As of September 1 2021, motorists will be paying an extra 4 cents per litre of petrol. This increase has come as a surprise to many as it was predicted that the price of petrol would drop by around 11 c/l. The price of Diesel has decreased by 14 cents per litre.
Here is the full list of price adjustments.
Petrol 95: increase of 4 cents per litre (Both Unleaded and Lead Replacement).Petrol 93: increase of 4 cents per litre (Both Unleaded and Lead Replacement).Diesel 0.05%: decrease of 15 cents per litre.Diesel 0.005%: decrease of 14 cents per litre.Illuminating Paraffin: decrease of 15 cents per litre.
The Automobile Association expected to see a decrease in the price of petrol at the beginning of September due to a drop in international petroleum prices. The price of Brent Crude oil also declines during August from 74.00USD per barrel to 72.50USD per barrel.
The Department of Mineral Resources and Energy in a statement said that the implementation of an increase in the slate levy has contributed to the increases. This Slate Levy increased from 8.78 cents per litre from 6.58 cents per litre to 15.36 cents per litre. The department says this is in line with the Self-Adjusting Slate Mechanism.
The Minister of Mineral Resources and Energy, Gwede Mantashe also approved 5.7 cents per litre increase in the price structures of petrol to accommodate the wage increase for the Forecourt employees. This coupled with a slightly depreciating rand to dollar exchange rate means that consumers will have to fork out more at the pumps.
The AA’s Layton Beard says that increases to the slate levy and the adjustment of the retail margin have wiped out the expected savings that consumers were expected to make.

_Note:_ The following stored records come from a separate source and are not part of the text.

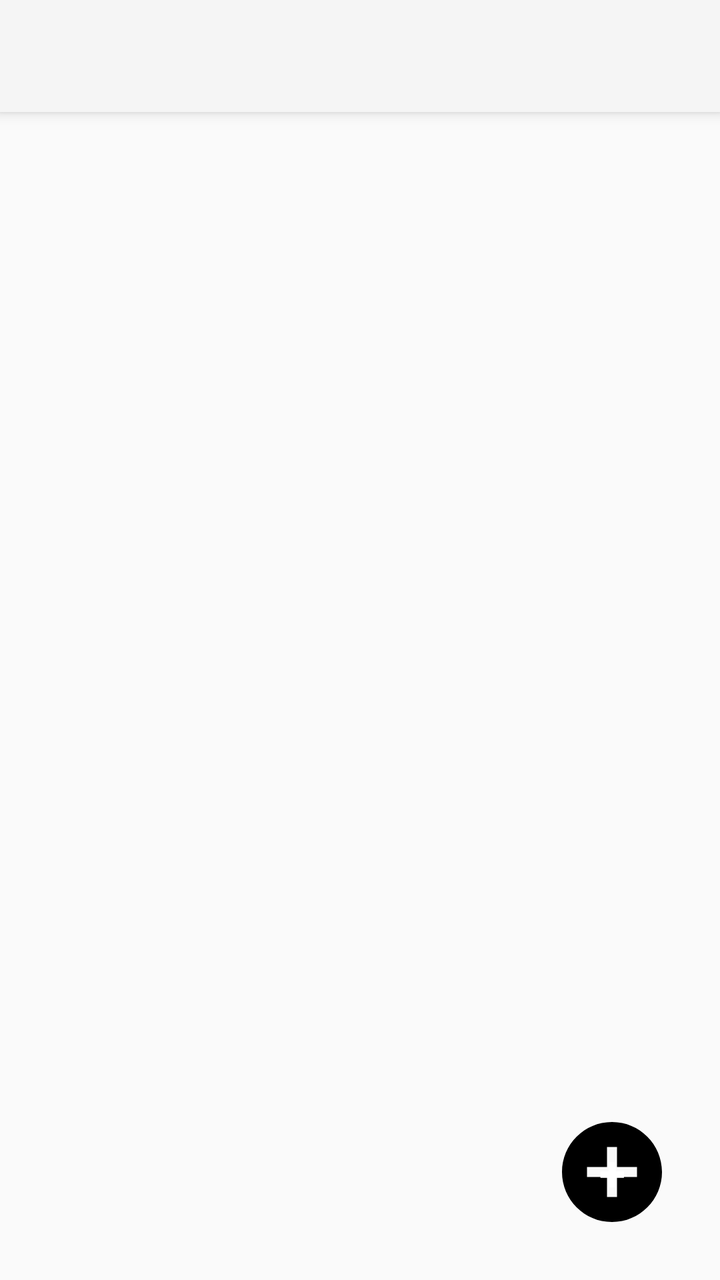
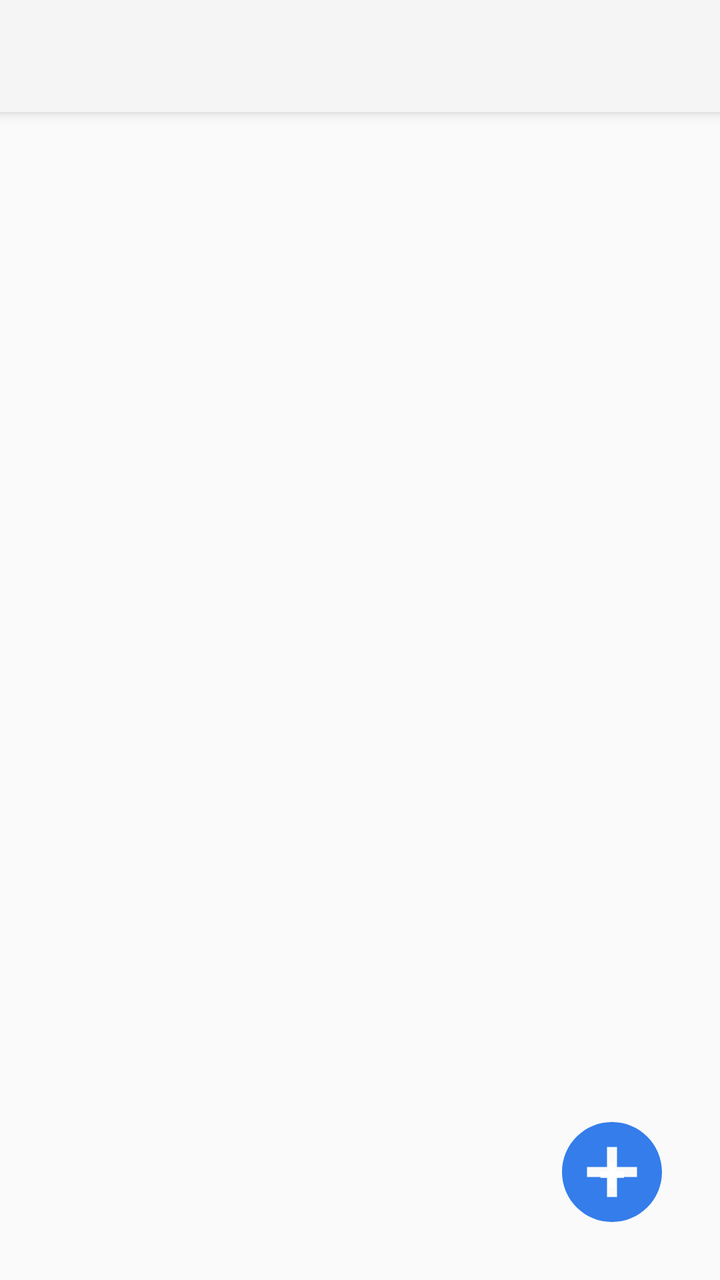

Screens rendered from an Android XML layout before and after an edit, with the pre-edit source and the edit as a unified diff.
<!-- AndroidManifest.xml: application theme Theme.AppCompat.Light.NoActionBar -->
<!-- res/layout/activity_main.xml -->
<?xml version="1.0" encoding="utf-8"?>
<androidx.constraintlayout.widget.ConstraintLayout xmlns:android="http://schemas.android.com/apk/res/android"
    xmlns:app="http://schemas.android.com/apk/res-auto"
    xmlns:tools="http://schemas.android.com/tools"
    android:id="@+id/main"
    android:layout_width="match_parent"
    android:layout_height="match_parent"
    tools:context=".MainActivity">

    <androidx.appcompat.widget.Toolbar
        android:id="@+id/toolbar"
        android:layout_width="0dp"
        android:layout_height="?attr/actionBarSize"
        android:background="?attr/colorPrimary"
        android:elevation="4dp"
        android:theme="@style/ThemeOverlay.AppCompat.ActionBar"
        app:layout_constraintEnd_toEndOf="parent"
        app:layout_constraintStart_toStartOf="parent"
        app:layout_constraintTop_toTopOf="parent"
        app:popupTheme="@style/ThemeOverlay.AppCompat.Light" />

    <ListView
        android:id="@+id/ListView"
        android:layout_width="0dp"
        android:layout_height="0dp"
        app:layout_constraintBottom_toBottomOf="parent"
        app:layout_constraintEnd_toEndOf="parent"
        app:layout_constraintStart_toStartOf="parent"
        app:layout_constraintTop_toBottomOf="@+id/toolbar" />

    <Button
        android:id="@+id/btnPlus"
        android:layout_width="60dp"
        android:layout_height="60dp"
        android:layout_marginEnd="24dp"
        android:layout_marginBottom="24dp"
        android:background="@drawable/baseline_add_circle_24"
        android:text="+"
        android:textColor="#FFFFFF"
        android:textSize="24sp"
        android:textStyle="bold"
        app:layout_constraintBottom_toBottomOf="parent"
        app:layout_constraintEnd_toEndOf="parent" />

</androidx.constraintlayout.widget.ConstraintLayout>
<!-- resources referenced by this layout -->
<resources>
  <!-- drawable baseline_add_circle_24 (drawable) -->
  <vector xmlns:android="http://schemas.android.com/apk/res/android" android:height="36dp" android:tint="#000000" android:viewportHeight="24" android:viewportWidth="24" android:width="36dp">
        
      <path android:fillColor="@android:color/white" android:pathData="M12,2C6.48,2 2,6.48 2,12s4.48,10 10,10 10,-4.48 10,-10S17.52,2 12,2zM17,13h-4v4h-2v-4L7,13v-2h4L11,7h2v4h4v2z"/>
      
  </vector>
</resources>

<!-- the commit's change to res/layout/activity_main.xml (unified diff, before → after) -->
@@ -35,6 +35,7 @@
         android:layout_marginEnd="24dp"
         android:layout_marginBottom="24dp"
         android:background="@drawable/baseline_add_circle_24"
+        android:backgroundTint="@color/light_primary"
         android:text="+"
         android:textColor="#FFFFFF"
         android:textSize="24sp"
<!-- resource entries referenced after the edit -->
@@ -1,5 +1,6 @@
 <!-- resources referenced by this layout -->
 <resources>
+  <color name="light_primary">#347DEB</color>
   <!-- drawable baseline_add_circle_24 (drawable) -->
   <vector xmlns:android="http://schemas.android.com/apk/res/android" android:height="36dp" android:tint="#000000" android:viewportHeight="24" android:viewportWidth="24" android:width="36dp">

He says that the levies have become out of hand and often hopes that these levies don’t increase, and if they do increase, they will be increased at the rate of inflation. These levies currently make up around R6.30 of every litre of petrol sold. He said the Road Accident fund levy in particular need to be looked at.